## WHAT THIS TASK INVOLVES
Copy the entries below word for word, but omit any pictures they contain.

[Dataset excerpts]

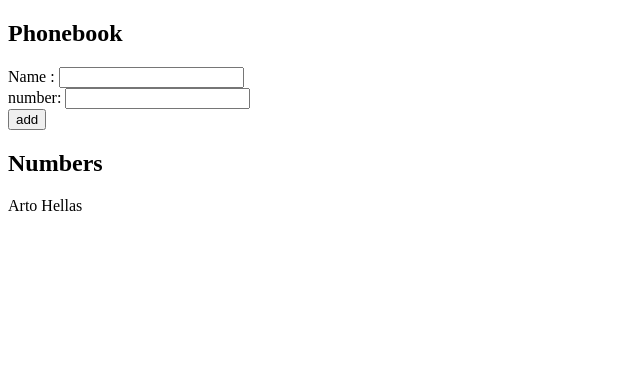
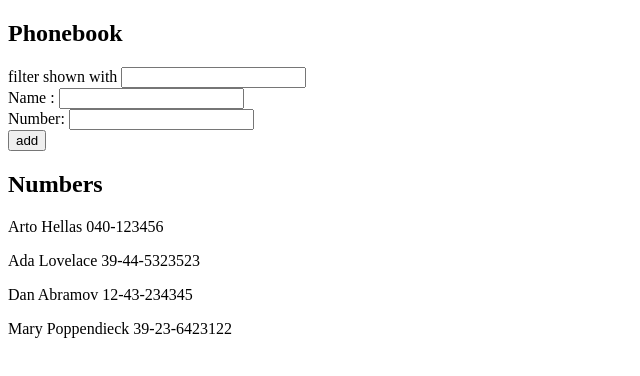
Before and after one commit to adipshr/full-stack-open-2022, a React (Create React App) app in the folder part2/phonebook/: page / in a window 1280 px wide. Shown: the top 376 px of the page, without its empty margins (0-640 px from the left). Built offline with nearby package versions, Linux system fonts and the light colour scheme.

Commit message:
complete exercise 2.9

```diff
--- a/part2/phonebook/src/App.js
+++ b/part2/phonebook/src/App.js
@@ -1,9 +1,23 @@
 import { useState } from "react";
 
 const App = () => {
-  const [persons, setPersons] = useState([{ name: "Arto Hellas" }]);
+  const [persons, setPersons] = useState([
+    { name: "Arto Hellas", number: "040-123456", id: 1 },
+    { name: "Ada Lovelace", number: "39-44-5323523", id: 2 },
+    { name: "Dan Abramov", number: "12-43-234345", id: 3 },
+    { name: "Mary Poppendieck", number: "39-23-6423122", id: 4 },
+  ]);
   const [newName, setNewName] = useState("");
   const [newNumber, setNewNumber] = useState("");
+  const [filtredNames, setFiltredNames] = useState(persons);
+
+  const filterName = (event) => {
+    let toSearch = event.target.value;
+    const searchedNames = persons.filter((p) =>
+      p.name.toLowerCase().includes(toSearch.toLowerCase())
+    );
+    setFiltredNames(searchedNames);
+  };
 
   const addPerson = (event) => {
     event.preventDefault();
@@ -11,14 +25,17 @@ const App = () => {
       name: newName,
       number: newNumber,
     };
-    if (persons.some((p, i) => p.name === newPerson.name)) {
+
+    if (persons.some((p) => p.name === newPerson.name)) {
       alert(`${newPerson.name} is already added to phonebook`);
       setNewName("");
       return;
     }
+
     setPersons(persons.concat(newPerson));
     setNewName("");
     setNewNumber("");
+    setFiltredNames(persons.concat(newPerson));
   };
 
   const addName = (event) => {
@@ -32,11 +49,12 @@ const App = () => {
   return (
     <div>
       <h2>Phonebook</h2>
+      filter shown with <input onChange={filterName} />
       <form onSubmit={addPerson}>
         <div>
           Name : <input value={newName} onChange={addName} />
           <div>
-            number: <input value={newNumber} onChange={addNumber} />
+            Number: <input value={newNumber} onChange={addNumber} />
           </div>
         </div>
         <div>
@@ -44,8 +62,8 @@ const App = () => {
         </div>
       </form>
       <h2>Numbers</h2>
-      {persons.map((p, i) => (
-        <p key={i}>
+      {filtredNames.map((p) => (
+        <p key={p.id}>
           {p.name} {p.number}
         </p>
       ))}
```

## RESULT OF THIS EXERCISE
Before and after one commit to adipshr/full-stack-open-2022, a React (Create React App) app in the folder part2/phonebook/: page / in a window 1280 px wide. Shown: the top 376 px of the page, without its empty margins (0-640 px from the left). Built offline with nearby package versions, Linux system fonts and the light colour scheme.

Commit message:
complete exercise 2.9

```diff
--- a/part2/phonebook/src/App.js
+++ b/part2/phonebook/src/App.js
@@ -1,9 +1,23 @@
 import { useState } from "react";
 
 const App = () => {
-  const [persons, setPersons] = useState([{ name: "Arto Hellas" }]);
+  const [persons, setPersons] = useState([
+    { name: "Arto Hellas", number: "040-123456", id: 1 },
+    { name: "Ada Lovelace", number: "39-44-5323523", id: 2 },
+    { name: "Dan Abramov", number: "12-43-234345", id: 3 },
+    { name: "Mary Poppendieck", number: "39-23-6423122", id: 4 },
+  ]);
   const [newName, setNewName] = useState("");
   const [newNumber, setNewNumber] = useState("");
+  const [filtredNames, setFiltredNames] = useState(persons);
+
+  const filterName = (event) => {
+    let toSearch = event.target.value;
+    const searchedNames = persons.filter((p) =>
+      p.name.toLowerCase().includes(toSearch.toLowerCase())
+    );
+    setFiltredNames(searchedNames);
+  };
 
   const addPerson = (event) => {
     event.preventDefault();
@@ -11,14 +25,17 @@ const App = () => {
       name: newName,
       number: newNumber,
     };
-    if (persons.some((p, i) => p.name === newPerson.name)) {
+
+    if (persons.some((p) => p.name === newPerson.name)) {
       alert(`${newPerson.name} is already added to phonebook`);
       setNewName("");
       return;
     }
+
     setPersons(persons.concat(newPerson));
     setNewName("");
     setNewNumber("");
+    setFiltredNames(persons.concat(newPerson));
   };
 
   const addName = (event) => {
@@ -32,11 +49,12 @@ const App = () => {
   return (
     <div>
       <h2>Phonebook</h2>
+      filter shown with <input onChange={filterName} />
       <form onSubmit={addPerson}>
         <div>
           Name : <input value={newName} onChange={addName} />
           <div>
-            number: <input value={newNumber} onChange={addNumber} />
+            Number: <input value={newNumber} onChange={addNumber} />
           </div>
         </div>
         <div>
@@ -44,8 +62,8 @@ const App = () => {
         </div>
       </form>
       <h2>Numbers</h2>
-      {persons.map((p, i) => (
-        <p key={i}>
+      {filtredNames.map((p) => (
+        <p key={p.id}>
           {p.name} {p.number}
         </p>
       ))}
```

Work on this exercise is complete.